When I wrote about Game 1 of the Miami Heat-Milwaukee Bucks series, I made a note that the Bucks shot horrifically from three-point range. If Miami’s stars playing like crap was why the Heat didn’t roll in the first game, then Milwaukee’s failures from deep is why they didn’t knock out a blowout win. Fast-forward to Game 2, and I now have a point of evidence to support the latter part of that theory.

The Bucks came out on Monday night to prove that their awful shooting was just a fluke, and Miami never really recovered from a record-breaking Milwaukee barrage in the first quarter, dropping Game 2 by the woeful score of 132-98. It honestly didn’t even feel that close:

No team in the NBA can properly come back from dropping the first quarter by a score of 46-20, and it’s not like Milwaukee let off after that massive first in which they tied the NBA playoff record for most three-pointers in a quarter (10, tied with the Cleveland Cavaliers in 2016). Any time Miami looked like it might try to mount some form of comeback to make Game 2 a decent contest, Milwaukee would hit one or two or three big shots in a row and quash those dreams with a quickness. When Pat Connaughton is going 5-of-9 from deep, it’s just not an opponent’s night, though the Heat made it particularly easy for Milwaukee.

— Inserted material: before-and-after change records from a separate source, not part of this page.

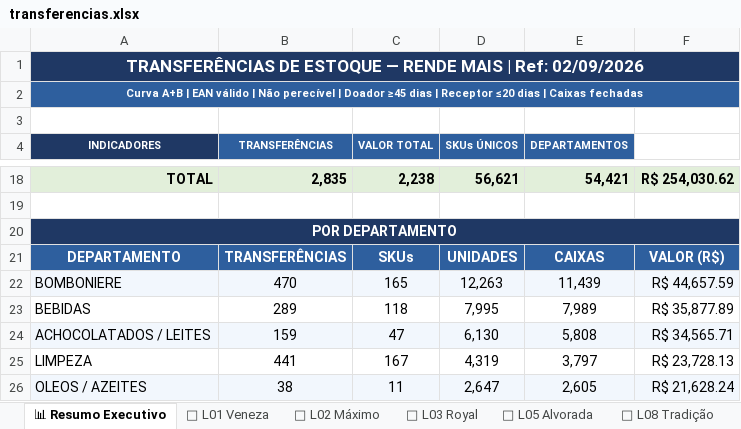
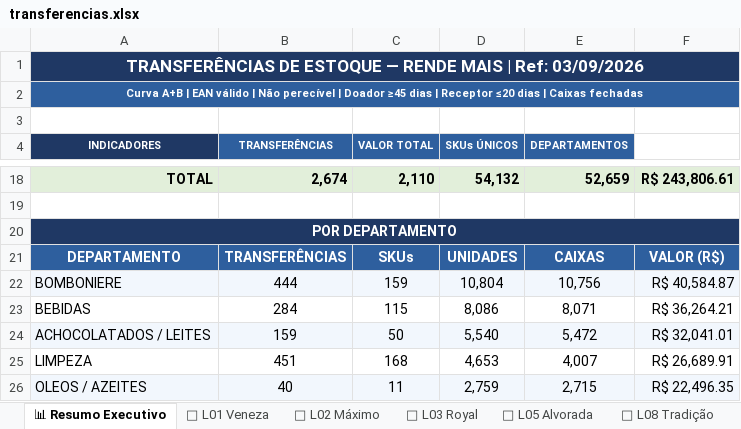
Before and after one commit to luciano504/rendemais-painel, an Excel workbook: data/transferencias.xlsx, sheet 📊 Resumo Executivo, drawn as a sheet; only a part is shown, gaps mark what is left out; values as stored, in another font and other column widths than the file's, no borders; the diff covers the shown part only; the diff names each change by its address in the sheet, - before the commit and + after, or states it on an @@ line.

```diff
--- a/data/transferencias.xlsx (sheet 📊 Resumo Executivo)
+++ b/data/transferencias.xlsx (sheet 📊 Resumo Executivo)
-A1 (INDICADORES): …| Ref: 02/09/2026
+A1 (INDICADORES): …| Ref: 03/09/2026
-B18 (TRANSFERÊNCIAS): 2,835
+B18 (TRANSFERÊNCIAS): 2,674
-C18 (VALOR TOTAL): 2,238
+C18 (VALOR TOTAL): 2,110
-D18 (SKUs ÚNICOS): 56,621
+D18 (SKUs ÚNICOS): 54,132
-E18 (DEPARTAMENTOS): 54,421
+E18 (DEPARTAMENTOS): 52,659
-F18: R$ 254,030.62
+F18: R$ 243,806.61
-B22 (TRANSFERÊNCIAS): 470
+B22 (TRANSFERÊNCIAS): 444
-C22 (VALOR TOTAL): 165
+C22 (VALOR TOTAL): 159
-D22 (SKUs ÚNICOS): 12,263
+D22 (SKUs ÚNICOS): 10,804
-E22 (DEPARTAMENTOS): 11,439
+E22 (DEPARTAMENTOS): 10,756
-F22: R$ 44,657.59
+F22: R$ 40,584.87
-B23 (TRANSFERÊNCIAS): 289
+B23 (TRANSFERÊNCIAS): 284
-C23 (VALOR TOTAL): 118
+C23 (VALOR TOTAL): 115
-D23 (SKUs ÚNICOS): 7,995
+D23 (SKUs ÚNICOS): 8,086
-E23 (DEPARTAMENTOS): 7,989
+E23 (DEPARTAMENTOS): 8,071
-F23: R$ 35,877.89
+F23: R$ 36,264.21
-C24 (VALOR TOTAL): 47
+C24 (VALOR TOTAL): 50
-D24 (SKUs ÚNICOS): 6,130
+D24 (SKUs ÚNICOS): 5,540
-E24 (DEPARTAMENTOS): 5,808
+E24 (DEPARTAMENTOS): 5,472
-F24: R$ 34,565.71
+F24: R$ 32,041.01
-B25 (TRANSFERÊNCIAS): 441
+B25 (TRANSFERÊNCIAS): 451
-C25 (VALOR TOTAL): 167
+C25 (VALOR TOTAL): 168
-D25 (SKUs ÚNICOS): 4,319
+D25 (SKUs ÚNICOS): 4,653
-E25 (DEPARTAMENTOS): 3,797
+E25 (DEPARTAMENTOS): 4,007
-F25: R$ 23,728.13
+F25: R$ 26,689.91
-B26 (TRANSFERÊNCIAS): 38
+B26 (TRANSFERÊNCIAS): 40
-D26 (SKUs ÚNICOS): 2,647
+D26 (SKUs ÚNICOS): 2,759
-E26 (DEPARTAMENTOS): 2,605
+E26 (DEPARTAMENTOS): 2,715
-F26: R$ 21,628.24
+F26: R$ 22,496.35
```
Also changed, not shown: 8 added rows, 8 removed rows, 91 edited cells and cell formats elsewhere in this sheet, sheet 🏪 L09 Massangana, sheet 🏪 L05 Alvorada, sheet 🏪 L02 Máximo, sheet 🏪 L08 Tradição, sheet 🏪 L01 Veneza, sheet 🏪 L03 Royal, data/categorias.xlsx, data/estoque_parado.xlsx, 1 other file.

Miami’s famously aggressive “switch everything” strategy on defense bit them in the ass on Monday, as the Bucks kept going away from a double-teamed Giannis Antetokounmpo in order to find the recently freed up shooters behind the arc. The main beneficiary of all that open space was Bryn Forbes, the fifth-year guard who signed with Milwaukee in November. In 20 minutes, Forbes went off for 22 points on 8-of-12 shooting, including 6-of-9 from three. Miami had no answer for him, somehow, and even when he had a defender draped on him, the shots kept falling.

By the end of the night, the Bucks’ shooting percentages weren’t particularly ground-breaking: A 41.5 percent night from deep is wonderful but nothing to write home about. The problem for Miami was that the shots stopped falling after Milwaukee went up by 20-plus, and the Heat’s morale was appropriately crushed. Despite the back-and-forth nature of Game 1, this beating might be more indicative of what remains to be seen in this series.

For one, Milwaukee was a decent, if not excellent, three-point shooting team in the regular season. They won’t be this hot to start every game, but it’s perfectly reasonable to believe that they will be consistent enough to make Miami nervous. Perhaps more importantly, the Bucks appear to have figured out how to defend both Jimmy Butler and Bam Adebayo, so as long as the shots fall at a better rate than in the first game, it will take some magic from Miami to avoid a quick ride to the offseason. The Heat will regret that Game 1 didn’t fall their way, but given Milwaukee’s nuclear output on Monday, that might have just been enough to secure the gentleman’s sweep. Barring some major adjustments in both gameplan and performance, the Bucks have enough firepower to burn down the Heat.